      // Uncomment one of the following lines for your leds arrangement.
      // FastLED.addLeds<TM1803, DATA_PIN, RGB>(leds, NUM_LEDS);
      // FastLED.addLeds<TM1804, DATA_PIN, RGB>(leds, NUM_LEDS);
      // FastLED.addLeds<TM1809, DATA_PIN, RGB>(leds, NUM_LEDS);
      // FastLED.addLeds<WS2811, DATA_PIN, RGB>(leds, NUM_LEDS);
      // FastLED.addLeds<WS2812, DATA_PIN, RGB>(leds, NUM_LEDS);
      // FastLED.addLeds<WS2812B, DATA_PIN, RGB>(leds, NUM_LEDS);
      // FastLED.addLeds<UCS1903, DATA_PIN, RGB>(leds, NUM_LEDS);

      // FastLED.addLeds<WS2801, RGB>(leds, NUM_LEDS);
      // FastLED.addLeds<SM16716, RGB>(leds, NUM_LEDS);
      // FastLED.addLeds<LPD8806, RGB>(leds, NUM_LEDS);

      // FastLED.addLeds<WS2801, DATA_PIN, CLOCK_PIN, RGB>(leds, NUM_LEDS);
      // FastLED.addLeds<SM16716, DATA_PIN, CLOCK_PIN, RGB>(leds, NUM_LEDS);
      // FastLED.addLeds<LPD8806, DATA_PIN, CLOCK_PIN, RGB>(leds, NUM_LEDS);

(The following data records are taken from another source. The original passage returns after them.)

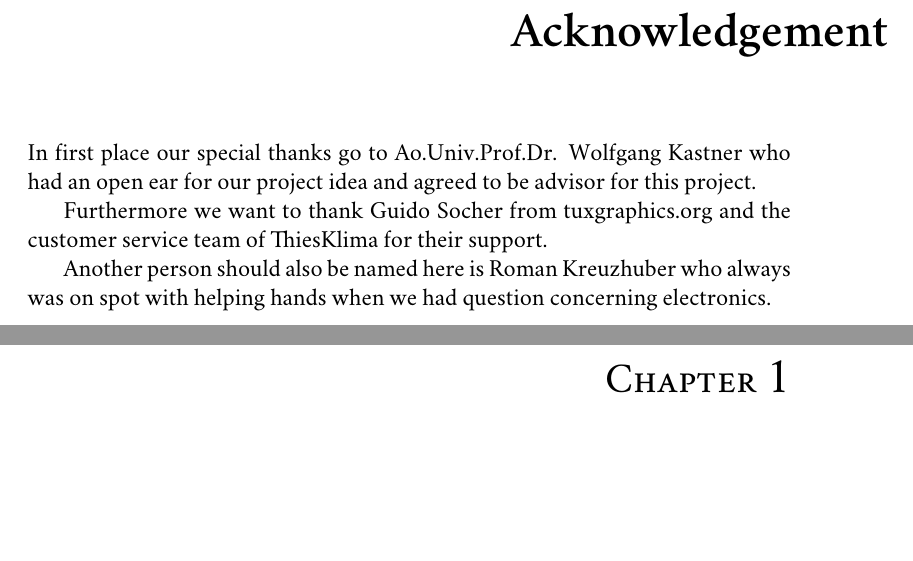
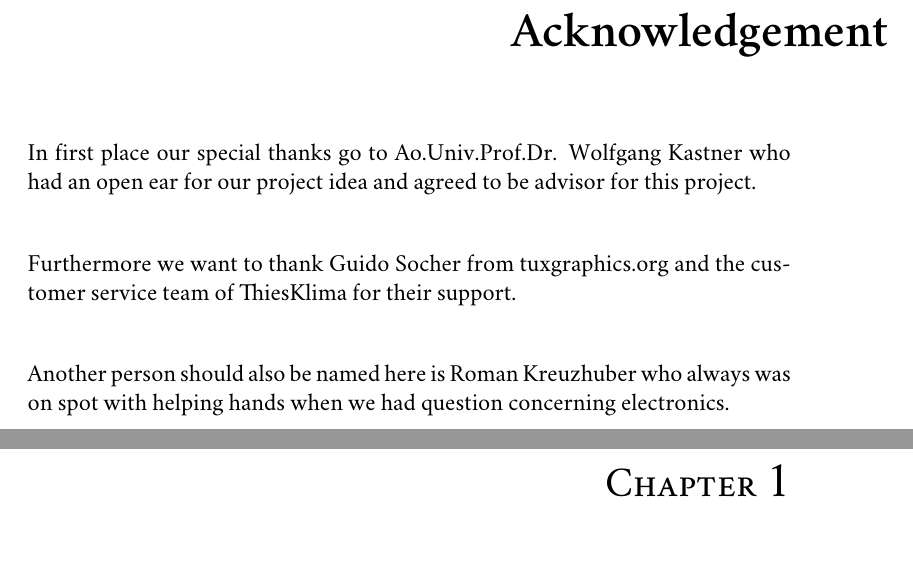
Before and after one commit to schugabe/FWS, a LaTeX thesis (documentation/documentation.tex, which reads documentation/introduction.tex): two parts of pages 4 and 5 of 29, joined at a grey line, cut so that both start at the same text, the shorter picture padded with empty space. Compiled offline with XeLaTeX; a missing font is replaced by an installed copy or a similar font.

Commit message:
Danksagungen eingebaut

```diff
--- a/documentation/introduction.tex
+++ b/documentation/introduction.tex
@@ -2,11 +2,11 @@
 
 \chapter*{Acknowledgement}
 
-In first place our special thanks go to Ao.Univ.Prof.Dr. Wolfgang Kastner who had an open ear for our project idea and agreed to be advisor for this project.
+In first place our special thanks go to Ao.Univ.Prof.Dr. Wolfgang Kastner who had an open ear for our project idea and agreed to be advisor for this project.\\[12pt]
 
-Furthermore we want to thank Guido Socher from tuxgraphics.org and the customer service team of ThiesKlima for their support.
+\noindent Furthermore we want to thank Guido Socher from tuxgraphics.org and the customer service team of ThiesKlima for their support.\\[12pt]
 
-Another person should also be named here is Roman Kreuzhuber who always was on spot with helping hands when we had question concerning electronics.
+\noindent Another person should also be named here is Roman Kreuzhuber who always was on spot with helping hands when we had question concerning electronics.
 
 \chapter{Introduction}
 
```
Also changed, not shown: documentation/documentation.tex (+1 -0 lines), documentation/documentation.pdf, 1 other file.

void loop() {
   leds[0] = CRGB::Red; 
   leds[1] = CRGB::Green;
   leds[2] = CRGB::Green;
   leds[3] = CRGB::Blue;
   leds[4] = CRGB::Blue;
   leds[5] = CRGB::Blue;;